Front-end code change data
☆ ☆ ☆ ☆ ☆ ☆ ☆

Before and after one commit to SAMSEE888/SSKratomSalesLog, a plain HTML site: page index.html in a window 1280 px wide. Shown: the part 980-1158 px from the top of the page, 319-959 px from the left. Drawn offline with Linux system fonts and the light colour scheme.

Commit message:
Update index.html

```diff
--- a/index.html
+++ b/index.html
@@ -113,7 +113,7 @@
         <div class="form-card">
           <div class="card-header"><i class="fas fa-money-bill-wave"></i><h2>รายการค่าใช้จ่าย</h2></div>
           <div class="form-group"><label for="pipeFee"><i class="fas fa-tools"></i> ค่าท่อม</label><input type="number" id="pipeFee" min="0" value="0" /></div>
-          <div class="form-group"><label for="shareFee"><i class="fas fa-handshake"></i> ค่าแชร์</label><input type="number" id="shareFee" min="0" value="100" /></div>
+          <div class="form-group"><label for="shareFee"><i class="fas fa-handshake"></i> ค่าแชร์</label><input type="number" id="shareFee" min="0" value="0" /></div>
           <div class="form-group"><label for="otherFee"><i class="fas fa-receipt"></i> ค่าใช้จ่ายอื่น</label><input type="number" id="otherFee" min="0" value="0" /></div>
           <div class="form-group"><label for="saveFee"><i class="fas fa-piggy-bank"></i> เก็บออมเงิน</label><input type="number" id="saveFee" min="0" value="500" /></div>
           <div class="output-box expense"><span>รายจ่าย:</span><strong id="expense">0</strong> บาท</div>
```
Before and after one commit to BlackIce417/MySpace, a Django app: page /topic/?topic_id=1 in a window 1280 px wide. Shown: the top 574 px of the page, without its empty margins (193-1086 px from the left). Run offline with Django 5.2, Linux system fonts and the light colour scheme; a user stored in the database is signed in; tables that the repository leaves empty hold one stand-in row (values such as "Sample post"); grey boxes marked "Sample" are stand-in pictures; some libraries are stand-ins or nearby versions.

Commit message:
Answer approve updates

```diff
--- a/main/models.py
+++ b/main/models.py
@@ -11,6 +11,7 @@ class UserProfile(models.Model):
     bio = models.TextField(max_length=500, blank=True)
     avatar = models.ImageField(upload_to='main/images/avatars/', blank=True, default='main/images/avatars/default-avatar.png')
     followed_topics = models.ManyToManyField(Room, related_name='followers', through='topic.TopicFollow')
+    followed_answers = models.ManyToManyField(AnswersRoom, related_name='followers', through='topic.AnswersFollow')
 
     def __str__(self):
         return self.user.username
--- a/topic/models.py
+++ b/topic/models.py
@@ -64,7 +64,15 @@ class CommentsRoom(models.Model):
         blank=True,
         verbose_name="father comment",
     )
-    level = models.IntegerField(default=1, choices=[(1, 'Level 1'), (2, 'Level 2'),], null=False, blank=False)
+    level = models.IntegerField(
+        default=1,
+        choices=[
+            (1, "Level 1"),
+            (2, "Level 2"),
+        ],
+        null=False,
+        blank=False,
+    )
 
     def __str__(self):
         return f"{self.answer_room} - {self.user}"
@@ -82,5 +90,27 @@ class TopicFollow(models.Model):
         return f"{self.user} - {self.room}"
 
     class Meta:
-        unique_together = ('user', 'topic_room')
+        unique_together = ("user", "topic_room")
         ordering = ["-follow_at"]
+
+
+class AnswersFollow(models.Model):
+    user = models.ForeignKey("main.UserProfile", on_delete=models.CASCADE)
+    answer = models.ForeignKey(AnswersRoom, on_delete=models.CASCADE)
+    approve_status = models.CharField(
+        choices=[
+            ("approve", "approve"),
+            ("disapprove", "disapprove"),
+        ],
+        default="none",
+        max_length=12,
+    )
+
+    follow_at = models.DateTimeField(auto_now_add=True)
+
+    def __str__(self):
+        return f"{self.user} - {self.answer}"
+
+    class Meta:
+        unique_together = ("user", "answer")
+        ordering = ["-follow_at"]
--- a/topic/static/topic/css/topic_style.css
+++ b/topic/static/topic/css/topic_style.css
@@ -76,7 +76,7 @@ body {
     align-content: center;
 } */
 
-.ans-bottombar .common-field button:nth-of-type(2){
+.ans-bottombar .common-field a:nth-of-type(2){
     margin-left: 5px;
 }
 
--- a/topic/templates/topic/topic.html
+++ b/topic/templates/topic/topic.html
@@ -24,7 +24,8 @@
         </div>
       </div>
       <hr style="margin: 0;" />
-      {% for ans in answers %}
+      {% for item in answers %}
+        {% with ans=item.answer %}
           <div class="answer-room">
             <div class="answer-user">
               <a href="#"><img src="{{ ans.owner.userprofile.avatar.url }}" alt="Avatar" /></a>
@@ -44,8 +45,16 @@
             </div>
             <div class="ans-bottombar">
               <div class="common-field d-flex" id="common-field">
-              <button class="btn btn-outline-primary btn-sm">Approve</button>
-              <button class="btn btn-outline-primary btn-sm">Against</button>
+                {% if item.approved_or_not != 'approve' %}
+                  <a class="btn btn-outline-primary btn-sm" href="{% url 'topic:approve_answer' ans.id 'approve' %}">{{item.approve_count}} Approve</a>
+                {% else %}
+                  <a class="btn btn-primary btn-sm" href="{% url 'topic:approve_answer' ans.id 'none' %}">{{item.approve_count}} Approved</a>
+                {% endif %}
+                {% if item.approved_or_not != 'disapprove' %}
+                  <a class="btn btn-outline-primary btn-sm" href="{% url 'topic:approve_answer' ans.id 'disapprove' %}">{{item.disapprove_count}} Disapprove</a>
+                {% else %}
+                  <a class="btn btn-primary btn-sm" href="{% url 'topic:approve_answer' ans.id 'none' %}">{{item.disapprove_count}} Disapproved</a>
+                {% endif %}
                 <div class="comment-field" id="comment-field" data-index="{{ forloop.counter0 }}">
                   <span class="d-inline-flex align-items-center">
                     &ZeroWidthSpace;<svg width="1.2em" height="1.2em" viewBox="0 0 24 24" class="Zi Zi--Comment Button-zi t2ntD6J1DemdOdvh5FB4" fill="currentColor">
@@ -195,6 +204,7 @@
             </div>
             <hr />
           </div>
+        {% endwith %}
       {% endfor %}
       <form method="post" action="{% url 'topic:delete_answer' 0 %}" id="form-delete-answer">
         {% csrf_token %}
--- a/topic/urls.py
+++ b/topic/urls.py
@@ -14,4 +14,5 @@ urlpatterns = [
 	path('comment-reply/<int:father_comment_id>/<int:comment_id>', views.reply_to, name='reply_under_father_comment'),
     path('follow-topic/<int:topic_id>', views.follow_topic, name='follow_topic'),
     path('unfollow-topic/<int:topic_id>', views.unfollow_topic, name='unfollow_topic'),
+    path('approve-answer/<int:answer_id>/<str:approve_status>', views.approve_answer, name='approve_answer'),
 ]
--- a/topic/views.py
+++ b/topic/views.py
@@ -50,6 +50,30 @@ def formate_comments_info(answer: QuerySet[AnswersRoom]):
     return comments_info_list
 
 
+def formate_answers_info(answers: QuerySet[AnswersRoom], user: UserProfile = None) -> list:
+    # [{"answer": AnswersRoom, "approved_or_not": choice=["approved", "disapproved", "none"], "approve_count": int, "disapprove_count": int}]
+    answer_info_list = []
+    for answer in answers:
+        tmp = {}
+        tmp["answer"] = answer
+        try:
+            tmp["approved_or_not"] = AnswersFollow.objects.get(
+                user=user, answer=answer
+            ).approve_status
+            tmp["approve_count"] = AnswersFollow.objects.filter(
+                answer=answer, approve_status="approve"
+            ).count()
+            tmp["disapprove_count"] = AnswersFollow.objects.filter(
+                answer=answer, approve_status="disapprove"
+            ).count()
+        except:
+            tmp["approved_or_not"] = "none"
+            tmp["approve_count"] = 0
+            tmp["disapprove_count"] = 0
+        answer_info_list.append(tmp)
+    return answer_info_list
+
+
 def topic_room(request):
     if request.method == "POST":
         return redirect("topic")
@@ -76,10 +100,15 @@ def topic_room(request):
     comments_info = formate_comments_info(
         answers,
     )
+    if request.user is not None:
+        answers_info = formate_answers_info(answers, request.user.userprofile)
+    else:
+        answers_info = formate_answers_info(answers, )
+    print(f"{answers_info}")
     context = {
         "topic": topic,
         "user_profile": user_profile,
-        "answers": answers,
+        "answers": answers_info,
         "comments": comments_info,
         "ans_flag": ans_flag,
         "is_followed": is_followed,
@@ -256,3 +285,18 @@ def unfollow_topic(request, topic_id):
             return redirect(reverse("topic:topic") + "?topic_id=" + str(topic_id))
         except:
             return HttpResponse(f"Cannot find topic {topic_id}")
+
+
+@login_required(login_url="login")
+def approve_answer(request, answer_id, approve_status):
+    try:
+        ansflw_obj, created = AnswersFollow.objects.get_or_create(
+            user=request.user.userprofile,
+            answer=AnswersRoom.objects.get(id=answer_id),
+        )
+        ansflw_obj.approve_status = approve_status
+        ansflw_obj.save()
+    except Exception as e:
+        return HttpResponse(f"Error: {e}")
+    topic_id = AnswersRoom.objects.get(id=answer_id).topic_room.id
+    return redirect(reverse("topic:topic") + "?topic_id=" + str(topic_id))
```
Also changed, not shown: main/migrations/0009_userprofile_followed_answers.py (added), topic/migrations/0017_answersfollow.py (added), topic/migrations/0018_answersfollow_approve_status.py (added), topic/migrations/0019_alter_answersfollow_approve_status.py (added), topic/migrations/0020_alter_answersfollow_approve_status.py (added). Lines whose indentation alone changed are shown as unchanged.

☆ ☆ ☆ ☆ ☆ ☆ ☆

→ PROBLEM:
Among the lines above, find those with the word "request" and list them.

→ ANSWER TO THIS TASK:
 def topic_room(request):
     if request.method == "POST":
@@ -76,10 +100,15 @@ def topic_room(request):
+    if request.user is not None:
+        answers_info = formate_answers_info(answers, request.user.userprofile)
@@ -256,3 +285,18 @@ def unfollow_topic(request, topic_id):
+def approve_answer(request, answer_id, approve_status):
+            user=request.user.userprofile,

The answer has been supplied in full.